During COVID I needed something to do with my time, and I had a friend who had taken flying lessons previously. I contacted a few local flights schools, went on a discovery flight and then started taking regular lessons.

It took me about 7 months of 1-2 lessons a week to get my private pilot certificate. But that time includes switching schools & aircraft, time lost to scheduling difficulties, me taking vacations, and the extra time it takes to get proficient enough to fly in the very busy Bay Area airspace.

What was the process of buying the plane like?

It took a lot of online research. I’d been interested in having my own plane for several years.

The actual process of getting the Dragonfly went like this. I’d narrowed the models of plane I was interested in down to a few contenders. I would occasionally scour the usual sites (, trade a plane, etc) for listings. I had reached out to a few sellers, but I’d always been too slow, or the sellers responses would indicate something worrying about the plane. But I kept at it, and eventually found the dragonfly and as luck would have it, no one had claimed it yet.

The Dragonfly was located fairly close to me, so I flew out to see it in a rental plane. I took the plane for a demo flight and decided that I liked it. After that, I got a pre-buy inspection done by Marc Zietlin, who’s the expert on canard designs in the area. Luckily, the plane didn’t have anything seriously wrong with it.

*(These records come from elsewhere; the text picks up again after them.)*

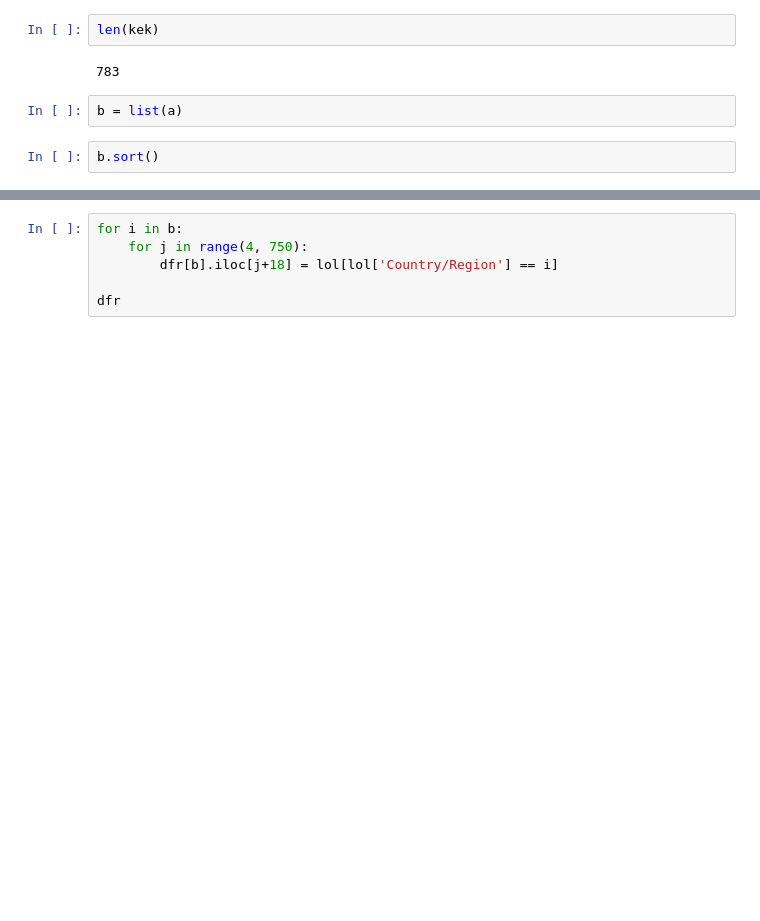
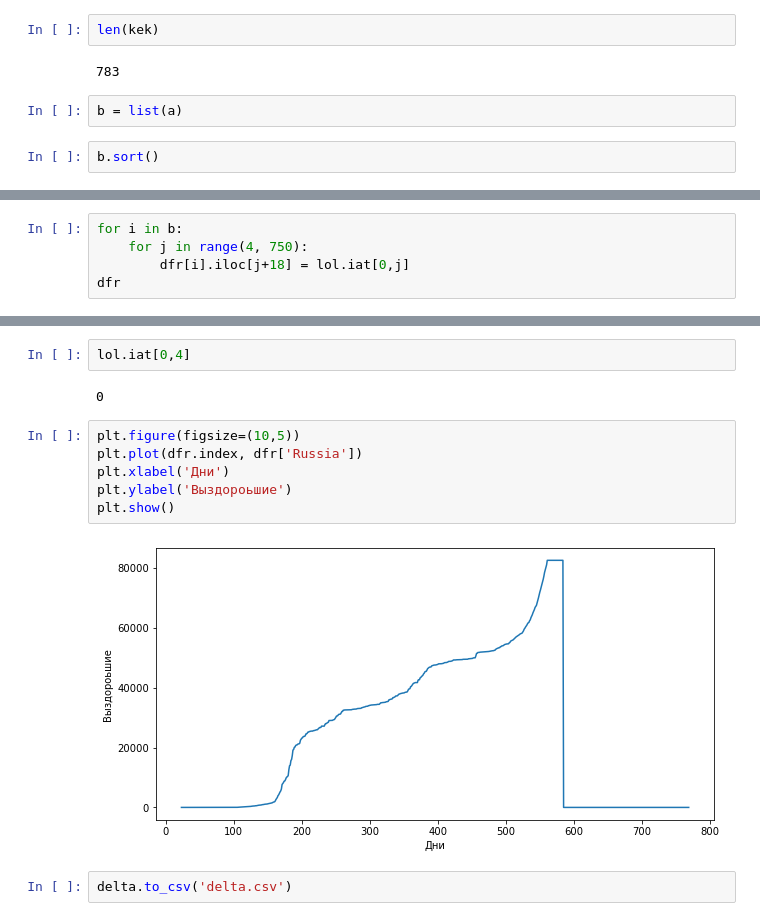
Before and after one commit to ZelshaR/Project, a Jupyter notebook: NoteBooks/Не опять, а снова - Игнат.ipynb, the cells around one changed output, grey strips where cells are left out. Saved outputs shown, nothing was run; the diff lists cells and outputs as text; blank space fills up the shorter version.

```diff
--- a/NoteBooks/Не опять, а снова - Игнат.ipynb
+++ b/NoteBooks/Не опять, а снова - Игнат.ipynb
@@ -111,0 +118,5 @@ b.sort()
+# %%
+for i in b:
+    for j in range(4, 750):
+        dfr[i].iloc[j+18] = lol.iat[0,j]
+dfr
@@ -118,6 +139,14 @@ lol[lol['Country/Region'] == b[0]]
-# %%
-for i in b:
-    for j in range(4, 750):
-        dfr[b].iloc[j+18] = lol[lol['Country/Region'] == i]
-
-dfr
+# %%
+lol.iat[0,4]
+# %% [output]
+0
+# %%
+plt.figure(figsize=(10,5))
+plt.plot(dfr.index, dfr['Russia'])
+plt.xlabel('Дни')
+plt.ylabel('Выздороьшие')
+plt.show()
+# %% [output]
+[figure, added]
+# %%
+delta.to_csv('delta.csv')
```
Also changed, not shown: parts of 3 cells of this notebook, 1 other file.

Finally, I met up with the owner, spent the day doing transition training, and confident that I could fly the plane reasonably well, I flew back to my home airport.